King Dingane fled north after the battle of Blood River in 1838 and established a new homestead in the Hluhluwe River Valley and launched an invasion of Swazililand, which was repulsed, but was to be a prime cause of his death. Mpande, the king’s half brother, fled southward in September 1839 with his followers to claim protection from the Boers, fearing that Dingane was intending to have him killed. Mpande and the Boers eventually agreed to attack the king’s forces and this eventually led to the battle of Maquongqo, in which Dingane’s forces were defeated. He fled into the Lebombo mountains
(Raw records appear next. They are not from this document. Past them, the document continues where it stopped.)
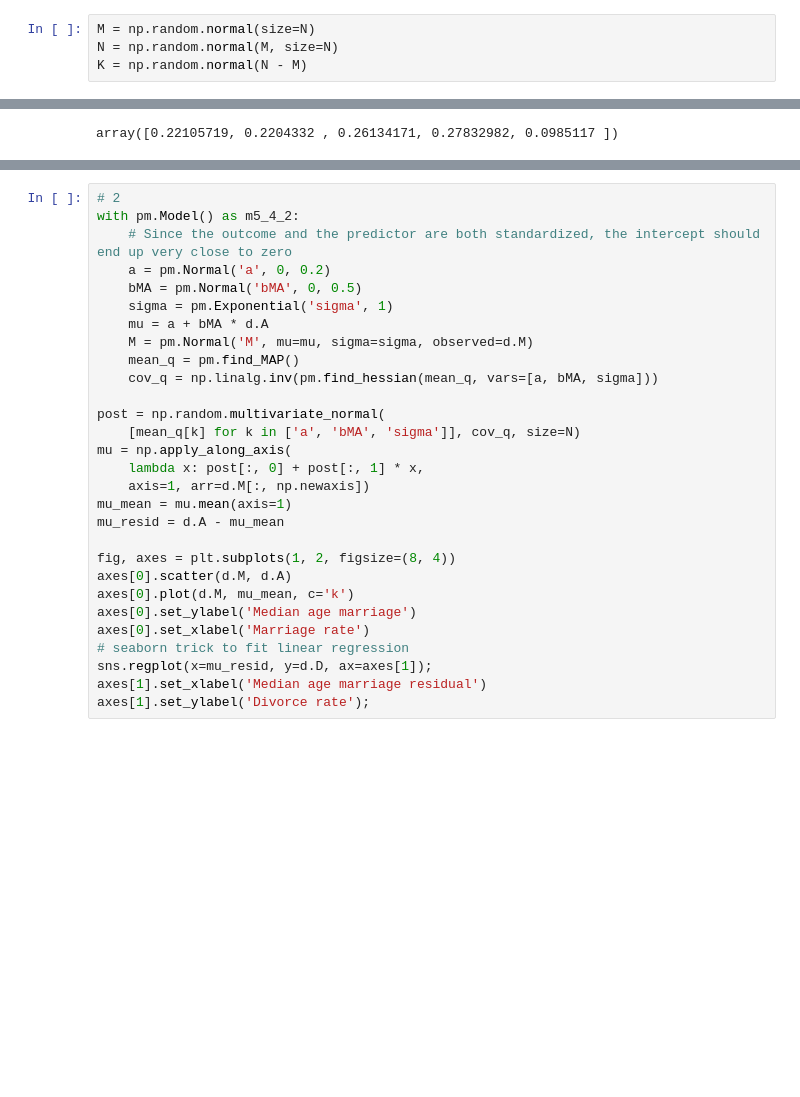
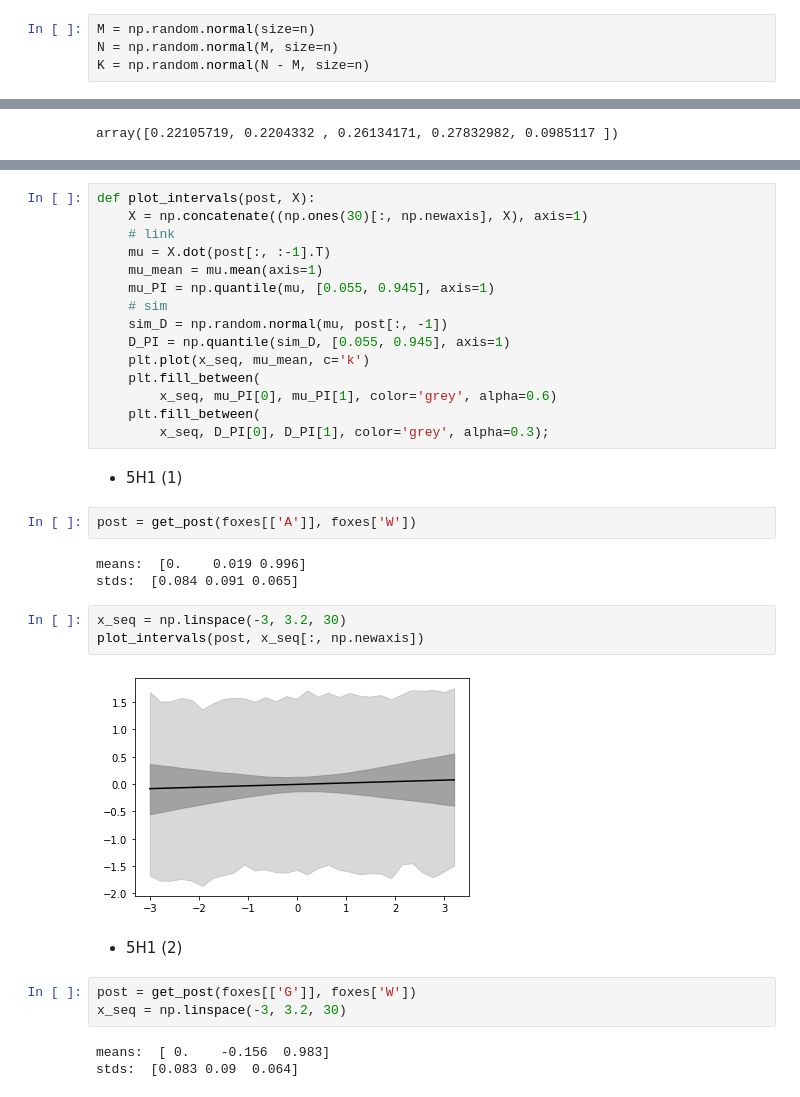
Before and after one commit to nilichen/dataING, a Jupyter notebook: _notebooks/2020-03-05-chapter5.ipynb, the cells around one changed output, grey strips where cells are left out. Cells and saved outputs as stored; diff of their text form; blank space fills up the shorter version.

```diff
--- a/_notebooks/2020-03-05-chapter5.ipynb
+++ b/_notebooks/2020-03-05-chapter5.ipynb
@@ -213,9 +213,9 @@ y = np.random.normal(x_real, size=N)
 # %% [markdown]
 - Masked relationship
 # %%
-M = np.random.normal(size=N)
-N = np.random.normal(M, size=N)
-K = np.random.normal(N - M)
+M = np.random.normal(size=n)
+N = np.random.normal(M, size=n)
+K = np.random.normal(N - M, size=n)
 # %% [markdown]
 ## 5.3 Categorical variables
 ### Binary categories
@@ -308,29 +309,35 @@ plt.ylable('Divorce rate')
-# %%
-# 2
-with pm.Model() as m5_4_2:
-    # Since the outcome and the predictor are both standardized, the intercept should end up very close to zero
-    a = pm.Normal('a', 0, 0.2)
-    bMA = pm.Normal('bMA', 0, 0.5)
-    sigma = pm.Exponential('sigma', 1)
-    mu = a + bMA * d.A
-    M = pm.Normal('M', mu=mu, sigma=sigma, observed=d.M)
-    mean_q = pm.find_MAP()
-    cov_q = np.linalg.inv(pm.find_hessian(mean_q, vars=[a, bMA, sigma]))
-
-post = np.random.multivariate_normal(
-    [mean_q[k] for k in ['a', 'bMA', 'sigma']], cov_q, size=N)
-mu = np.apply_along_axis(
-    lambda x: post[:, 0] + post[:, 1] * x,
-    axis=1, arr=d.M[:, np.newaxis])
-mu_mean = mu.mean(axis=1)
-mu_resid = d.A - mu_mean
-
-fig, axes = plt.subplots(1, 2, figsize=(8, 4))
-axes[0].scatter(d.M, d.A)
-axes[0].plot(d.M, mu_mean, c='k')
-axes[0].set_ylabel('Median age marriage')
-axes[0].set_xlabel('Marriage rate')
-# seaborn trick to fit linear regression
-sns.regplot(x=mu_resid, y=d.D, ax=axes[1]);
-axes[1].set_xlabel('Median age marriage residual')
-axes[1].set_ylabel('Divorce rate');
+# %%
+def plot_intervals(post, X):
+    X = np.concatenate((np.ones(30)[:, np.newaxis], X), axis=1)
+    # link
+    mu = X.dot(post[:, :-1].T)
+    mu_mean = mu.mean(axis=1)
+    mu_PI = np.quantile(mu, [0.055, 0.945], axis=1)
+    # sim
+    sim_D = np.random.normal(mu, post[:, -1])
+    D_PI = np.quantile(sim_D, [0.055, 0.945], axis=1)
+    plt.plot(x_seq, mu_mean, c='k')
+    plt.fill_between(
+        x_seq, mu_PI[0], mu_PI[1], color='grey', alpha=0.6)
+    plt.fill_between(
+        x_seq, D_PI[0], D_PI[1], color='grey', alpha=0.3);
+# %% [markdown]
+- 5H1 (1)
+# %%
+post = get_post(foxes[['A']], foxes['W'])
+# %% [output]
+means:  [0.    0.019 0.996]
+stds:  [0.084 0.091 0.065]
+# %%
+x_seq = np.linspace(-3, 3.2, 30)
+plot_intervals(post, x_seq[:, np.newaxis])
+# %% [output]
+[figure, added]
+# %% [markdown]
+- 5H1 (2)
+# %%
+post = get_post(foxes[['G']], foxes['W'])
+x_seq = np.linspace(-3, 3.2, 30)
+# %% [output]
+means:  [ 0.    -0.156  0.983]
+stds:  [0.083 0.09  0.064]
```
Also changed, not shown: parts of 32 cells of this notebook.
He built a homestead, called Esankoleni on the slopes of Hlatikulu hill in the territory of Silevana who was acting as regent for Sambane, heir to the Nyawo chieftainship. Silevana saw King Dingane’s presence as a threat and notified a Swazi patrol, under Sonyezane Dlamini. In 1840 the Swazi, with Nyawo help, surrounded the homestead and King Dingane was stabbed by Silevana when he came out of his hut. He was buried at Esankoleni, but the Nyawo were fearful of the possible consequences of killing Zulu Royalty, and tried to brush over their part in the deed by keeping the location of the grave a closely-guarded secret.